## What is being asked
Show every line in the entries below where the word "dart" appears.

#### Source material ####

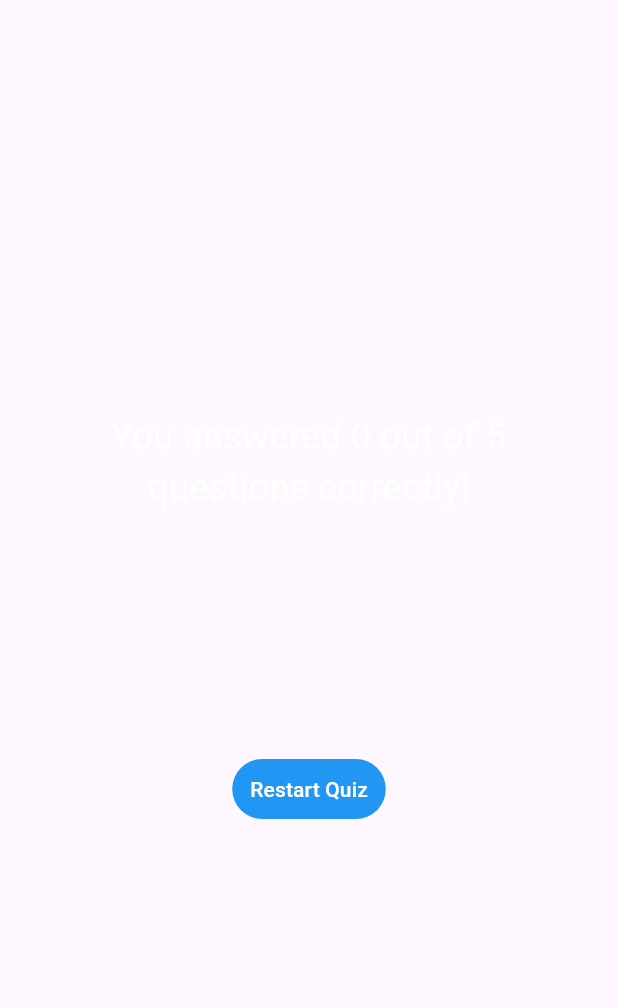
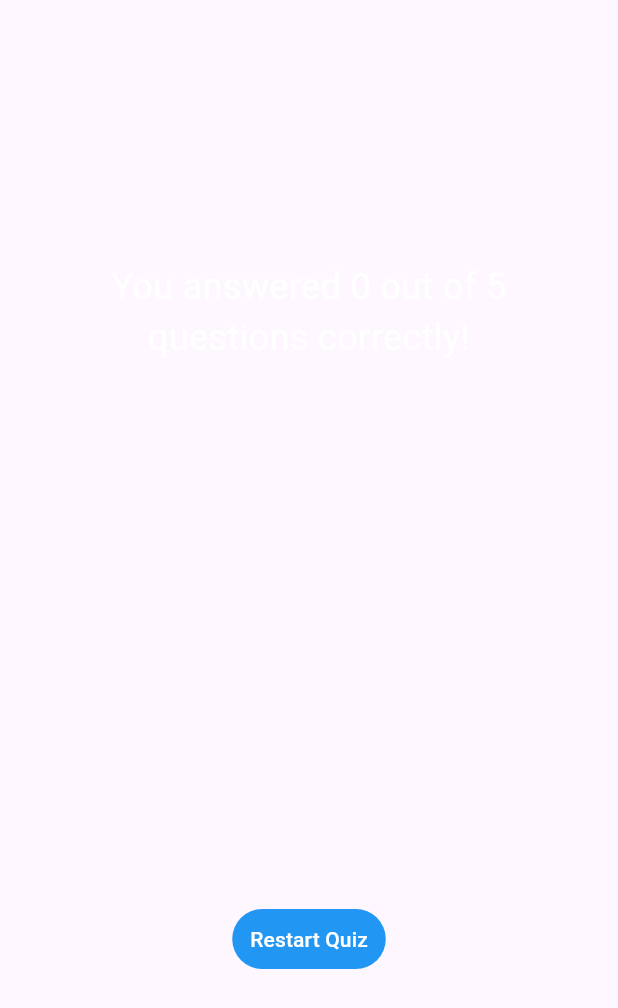
Before and after one commit to tasnimul1331/Quiz-App-in-Flutter, a Flutter app: the ResultScreen widget shown alone on an empty page, opened directly with empty values, on a phone screen of 412 x 824 dp. Shown: the top 1008 px of the screen. Run offline on Flutter 3.47's test engine with Material 3 defaults, Android fonts, the phone set to English and light mode, and no system bars; our stand-ins replace google_fonts.

Commit message:
Resize ScrollView

```diff
--- a/lib/result_screen.dart
+++ b/lib/result_screen.dart
@@ -48,7 +48,7 @@ class ResultScreen extends StatelessWidget {
             SizedBox(height: 30),
 
             SizedBox(
-              height: 100,
+              height: 300,
               child: SingleChildScrollView(child: QuestionSummary(summaryData)),
             ),
             SizedBox(height: 30),
```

####

## Result for this exercise
--- a/lib/result_screen.dart
+++ b/lib/result_screen.dart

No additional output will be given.